Grace gave Immaculee God's perspective on sin and evil: the perpetrators do not really know what they are doing--even when they "know" exactly what they are doing--because they do not see it in the vast "cosmic" perspective beyond space and time. They do not know who it is they are harming (themselves even more than their victims) and they do not see the vastness of the world which remains completely within God's providence. Sharing God's "vision" of the people who had murdered her family and sought her own life, Immaculee said, she had a more objective awareness; she really saw them, and really saw that in the murderous frenzy that was deliberately stoked and encouraged by the government's use of the media, people truly "knew not" what they were doing. And she became able to forgive people who were in such a pitiful state.

So today I prayed with Jesus (and with Immaculee) for those whose actions or omissions have harmed me, and in some cases continue to work against my flourishing. And, truth to tell, I have to admit that many others are probably praying the same way, forgiving me 70 X 7 times.


Anonymous said...

What an impressive story re the saintly Immaculle. It was followed by a modern day recounting of the burying of one's talents with the exception that others squelched those gifts. Where's the justice?

nancy (aka moneycoach) said...

huh. I received some meanspirited, truly awful, customer non-service this week at a local shop and all week have been restraining myself from blogging about it and letting my whole (geographical) community know about it.
I read this post and my own "injustice" that I experienced is obviously completely dwarved.
I'd decided anyway not to the the blog post, but I still wonder ... by *not* responding (eye for eye) am I actually helping continue the bad behaviour?
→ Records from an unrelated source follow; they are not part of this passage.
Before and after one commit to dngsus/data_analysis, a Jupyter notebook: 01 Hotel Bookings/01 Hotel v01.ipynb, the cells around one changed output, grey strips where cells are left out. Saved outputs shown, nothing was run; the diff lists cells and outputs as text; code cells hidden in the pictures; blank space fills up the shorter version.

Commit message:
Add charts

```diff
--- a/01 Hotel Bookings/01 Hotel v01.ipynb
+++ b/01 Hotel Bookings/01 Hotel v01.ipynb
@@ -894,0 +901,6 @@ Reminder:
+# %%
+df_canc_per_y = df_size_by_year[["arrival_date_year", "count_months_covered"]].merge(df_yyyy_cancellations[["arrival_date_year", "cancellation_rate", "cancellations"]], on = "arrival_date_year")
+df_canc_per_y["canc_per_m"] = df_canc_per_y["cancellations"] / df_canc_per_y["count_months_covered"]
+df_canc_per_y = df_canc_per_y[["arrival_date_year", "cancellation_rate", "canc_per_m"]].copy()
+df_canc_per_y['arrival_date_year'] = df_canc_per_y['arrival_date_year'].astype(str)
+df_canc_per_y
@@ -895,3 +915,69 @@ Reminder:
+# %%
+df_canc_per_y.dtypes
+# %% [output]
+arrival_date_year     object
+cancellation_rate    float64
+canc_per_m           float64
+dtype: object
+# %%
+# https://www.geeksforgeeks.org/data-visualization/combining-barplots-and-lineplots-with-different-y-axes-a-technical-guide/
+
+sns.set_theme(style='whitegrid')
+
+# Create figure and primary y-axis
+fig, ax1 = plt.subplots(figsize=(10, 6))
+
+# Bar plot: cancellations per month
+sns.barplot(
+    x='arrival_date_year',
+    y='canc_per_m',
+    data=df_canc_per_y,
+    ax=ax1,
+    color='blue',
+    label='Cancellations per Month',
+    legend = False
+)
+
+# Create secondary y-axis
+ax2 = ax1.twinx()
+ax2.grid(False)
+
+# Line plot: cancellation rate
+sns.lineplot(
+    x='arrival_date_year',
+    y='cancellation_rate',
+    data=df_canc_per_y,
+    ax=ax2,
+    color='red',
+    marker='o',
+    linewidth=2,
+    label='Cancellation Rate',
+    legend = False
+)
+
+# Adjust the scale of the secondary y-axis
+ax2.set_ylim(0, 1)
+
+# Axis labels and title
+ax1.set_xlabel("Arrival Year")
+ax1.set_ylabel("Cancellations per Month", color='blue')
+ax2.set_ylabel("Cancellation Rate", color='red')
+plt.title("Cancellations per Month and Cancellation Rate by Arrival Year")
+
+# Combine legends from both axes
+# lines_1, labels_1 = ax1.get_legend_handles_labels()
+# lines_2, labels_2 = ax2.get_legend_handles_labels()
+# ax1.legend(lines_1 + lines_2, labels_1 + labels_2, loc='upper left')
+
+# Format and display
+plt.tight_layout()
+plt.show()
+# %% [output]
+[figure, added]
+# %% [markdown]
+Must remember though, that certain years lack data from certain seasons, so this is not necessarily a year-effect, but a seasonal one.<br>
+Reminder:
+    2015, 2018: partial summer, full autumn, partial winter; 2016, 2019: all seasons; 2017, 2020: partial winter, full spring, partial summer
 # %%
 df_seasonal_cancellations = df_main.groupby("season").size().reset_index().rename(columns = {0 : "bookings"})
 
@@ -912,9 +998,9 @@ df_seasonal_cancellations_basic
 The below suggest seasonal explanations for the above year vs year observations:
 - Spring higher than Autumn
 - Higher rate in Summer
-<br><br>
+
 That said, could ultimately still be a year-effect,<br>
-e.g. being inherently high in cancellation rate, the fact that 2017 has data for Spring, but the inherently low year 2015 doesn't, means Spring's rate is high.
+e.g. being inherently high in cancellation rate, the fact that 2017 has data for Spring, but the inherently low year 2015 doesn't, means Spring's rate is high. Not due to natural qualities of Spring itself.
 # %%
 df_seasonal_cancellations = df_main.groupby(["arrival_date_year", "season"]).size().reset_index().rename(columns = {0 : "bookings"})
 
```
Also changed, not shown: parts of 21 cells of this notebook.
So is "forgiveness" resulting in perpetuating evil? (I wouldn't go so far as to call my experience evil, but the woman above's experience certainly was)